■ **EXERCISE GOAL**
Read through the listing below and return only the lines containing "transform".

##### DATA

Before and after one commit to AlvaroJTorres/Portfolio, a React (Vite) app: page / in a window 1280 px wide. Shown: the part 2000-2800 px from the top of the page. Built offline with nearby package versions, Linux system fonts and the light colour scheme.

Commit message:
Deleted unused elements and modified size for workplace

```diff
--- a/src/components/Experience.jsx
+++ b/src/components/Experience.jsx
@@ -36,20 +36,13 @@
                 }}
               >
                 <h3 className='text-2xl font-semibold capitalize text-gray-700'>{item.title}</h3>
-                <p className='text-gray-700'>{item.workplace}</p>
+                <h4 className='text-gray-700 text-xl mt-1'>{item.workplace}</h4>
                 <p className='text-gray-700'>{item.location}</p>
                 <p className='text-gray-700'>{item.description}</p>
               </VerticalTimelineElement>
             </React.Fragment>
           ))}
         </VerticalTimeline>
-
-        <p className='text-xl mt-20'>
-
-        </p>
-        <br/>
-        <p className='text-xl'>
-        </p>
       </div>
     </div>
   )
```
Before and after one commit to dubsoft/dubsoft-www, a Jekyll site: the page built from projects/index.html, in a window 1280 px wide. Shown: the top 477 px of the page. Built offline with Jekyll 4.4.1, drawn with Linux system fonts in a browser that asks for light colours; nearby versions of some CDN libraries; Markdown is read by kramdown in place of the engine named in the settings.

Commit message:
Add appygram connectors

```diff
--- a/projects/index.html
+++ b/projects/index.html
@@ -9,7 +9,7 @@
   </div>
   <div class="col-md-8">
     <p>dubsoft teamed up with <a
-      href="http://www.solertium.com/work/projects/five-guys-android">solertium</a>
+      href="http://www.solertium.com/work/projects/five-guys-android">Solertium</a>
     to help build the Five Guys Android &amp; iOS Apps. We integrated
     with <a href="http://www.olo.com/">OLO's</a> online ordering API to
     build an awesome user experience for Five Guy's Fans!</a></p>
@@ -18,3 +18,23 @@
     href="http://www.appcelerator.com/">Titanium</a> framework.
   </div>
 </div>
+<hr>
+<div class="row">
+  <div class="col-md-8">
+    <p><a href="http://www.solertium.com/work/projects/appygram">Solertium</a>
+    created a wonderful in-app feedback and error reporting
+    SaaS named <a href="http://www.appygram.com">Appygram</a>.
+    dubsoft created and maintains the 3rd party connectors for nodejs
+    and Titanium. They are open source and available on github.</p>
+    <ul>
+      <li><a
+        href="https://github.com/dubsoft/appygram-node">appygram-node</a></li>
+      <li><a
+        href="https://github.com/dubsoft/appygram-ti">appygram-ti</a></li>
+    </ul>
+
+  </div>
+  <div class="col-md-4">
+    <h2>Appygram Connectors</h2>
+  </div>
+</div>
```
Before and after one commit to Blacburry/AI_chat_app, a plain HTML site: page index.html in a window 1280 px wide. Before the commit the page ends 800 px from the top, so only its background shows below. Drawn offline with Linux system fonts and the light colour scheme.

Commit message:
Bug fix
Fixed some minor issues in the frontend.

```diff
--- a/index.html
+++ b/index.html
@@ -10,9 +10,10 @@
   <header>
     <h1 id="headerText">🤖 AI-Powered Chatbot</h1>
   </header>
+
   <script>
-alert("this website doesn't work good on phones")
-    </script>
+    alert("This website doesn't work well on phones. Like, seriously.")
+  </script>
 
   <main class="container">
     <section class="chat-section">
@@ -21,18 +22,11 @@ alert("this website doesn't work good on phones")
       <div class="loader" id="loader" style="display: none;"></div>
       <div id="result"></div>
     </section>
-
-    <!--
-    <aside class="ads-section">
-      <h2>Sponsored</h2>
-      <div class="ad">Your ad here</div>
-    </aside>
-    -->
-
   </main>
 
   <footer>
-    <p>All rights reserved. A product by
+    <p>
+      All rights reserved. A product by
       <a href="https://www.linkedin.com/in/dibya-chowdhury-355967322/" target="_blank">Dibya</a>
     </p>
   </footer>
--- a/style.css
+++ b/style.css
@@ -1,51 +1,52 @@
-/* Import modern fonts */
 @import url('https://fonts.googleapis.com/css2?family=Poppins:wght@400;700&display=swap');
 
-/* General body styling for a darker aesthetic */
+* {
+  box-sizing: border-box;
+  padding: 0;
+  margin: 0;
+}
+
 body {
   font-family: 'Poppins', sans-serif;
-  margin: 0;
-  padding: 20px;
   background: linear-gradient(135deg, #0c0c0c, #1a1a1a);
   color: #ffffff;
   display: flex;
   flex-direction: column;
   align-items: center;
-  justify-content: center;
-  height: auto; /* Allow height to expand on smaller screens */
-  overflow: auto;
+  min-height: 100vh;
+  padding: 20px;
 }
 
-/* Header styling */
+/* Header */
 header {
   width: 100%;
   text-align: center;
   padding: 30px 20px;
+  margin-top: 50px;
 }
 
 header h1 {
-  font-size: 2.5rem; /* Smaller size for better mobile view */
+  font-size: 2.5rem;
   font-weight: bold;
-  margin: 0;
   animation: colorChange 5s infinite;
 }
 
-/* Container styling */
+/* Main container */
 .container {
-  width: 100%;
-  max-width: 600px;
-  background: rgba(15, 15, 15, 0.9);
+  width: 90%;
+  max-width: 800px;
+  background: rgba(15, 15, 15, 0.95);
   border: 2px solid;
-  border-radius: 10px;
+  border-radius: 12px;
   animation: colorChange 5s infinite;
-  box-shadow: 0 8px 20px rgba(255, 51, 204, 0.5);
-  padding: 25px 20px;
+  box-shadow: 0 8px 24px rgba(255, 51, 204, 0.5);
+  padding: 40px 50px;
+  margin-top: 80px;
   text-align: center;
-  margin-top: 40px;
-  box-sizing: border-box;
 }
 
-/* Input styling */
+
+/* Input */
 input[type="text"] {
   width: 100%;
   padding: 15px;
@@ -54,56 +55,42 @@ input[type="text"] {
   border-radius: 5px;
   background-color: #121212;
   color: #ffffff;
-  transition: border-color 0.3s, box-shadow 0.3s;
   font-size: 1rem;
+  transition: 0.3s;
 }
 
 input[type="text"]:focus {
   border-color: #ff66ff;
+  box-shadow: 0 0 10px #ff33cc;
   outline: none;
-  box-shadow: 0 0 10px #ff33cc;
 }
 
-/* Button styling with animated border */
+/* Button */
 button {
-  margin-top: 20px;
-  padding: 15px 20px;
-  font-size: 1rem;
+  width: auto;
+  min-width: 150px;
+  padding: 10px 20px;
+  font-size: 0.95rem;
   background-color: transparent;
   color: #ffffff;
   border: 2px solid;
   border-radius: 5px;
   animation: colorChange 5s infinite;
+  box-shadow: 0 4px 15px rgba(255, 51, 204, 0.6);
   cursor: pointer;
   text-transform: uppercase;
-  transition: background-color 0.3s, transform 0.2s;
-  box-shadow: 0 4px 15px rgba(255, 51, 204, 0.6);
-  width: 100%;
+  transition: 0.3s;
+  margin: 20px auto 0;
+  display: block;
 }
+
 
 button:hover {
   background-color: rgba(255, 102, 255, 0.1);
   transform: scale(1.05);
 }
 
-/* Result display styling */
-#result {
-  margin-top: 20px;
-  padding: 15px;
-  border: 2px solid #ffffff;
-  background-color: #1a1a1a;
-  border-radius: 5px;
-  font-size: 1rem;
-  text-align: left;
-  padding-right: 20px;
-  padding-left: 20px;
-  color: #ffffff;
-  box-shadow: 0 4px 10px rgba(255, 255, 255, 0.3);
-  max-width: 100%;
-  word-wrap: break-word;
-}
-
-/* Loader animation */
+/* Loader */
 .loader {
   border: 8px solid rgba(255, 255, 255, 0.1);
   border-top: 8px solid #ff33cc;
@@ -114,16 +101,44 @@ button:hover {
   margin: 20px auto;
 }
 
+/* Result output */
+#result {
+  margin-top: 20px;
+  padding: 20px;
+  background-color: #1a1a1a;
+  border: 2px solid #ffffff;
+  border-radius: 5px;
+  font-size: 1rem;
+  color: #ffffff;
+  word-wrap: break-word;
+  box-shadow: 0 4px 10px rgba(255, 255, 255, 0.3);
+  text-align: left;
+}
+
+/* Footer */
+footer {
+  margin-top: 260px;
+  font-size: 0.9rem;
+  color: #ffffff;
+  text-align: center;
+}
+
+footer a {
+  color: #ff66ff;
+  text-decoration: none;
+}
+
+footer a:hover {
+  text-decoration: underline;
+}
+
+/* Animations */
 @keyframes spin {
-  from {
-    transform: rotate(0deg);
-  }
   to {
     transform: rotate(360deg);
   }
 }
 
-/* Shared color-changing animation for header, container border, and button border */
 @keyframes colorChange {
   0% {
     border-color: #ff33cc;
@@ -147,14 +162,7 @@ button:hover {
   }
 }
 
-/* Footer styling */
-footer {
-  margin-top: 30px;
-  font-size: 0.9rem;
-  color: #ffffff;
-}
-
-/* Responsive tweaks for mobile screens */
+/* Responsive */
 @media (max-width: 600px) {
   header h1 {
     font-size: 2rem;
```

##########

■ **ANSWER SECTION**
   text-transform: uppercase;
-  transition: background-color 0.3s, transform 0.2s;
   transform: scale(1.05);
-    transform: rotate(0deg);
     transform: rotate(360deg);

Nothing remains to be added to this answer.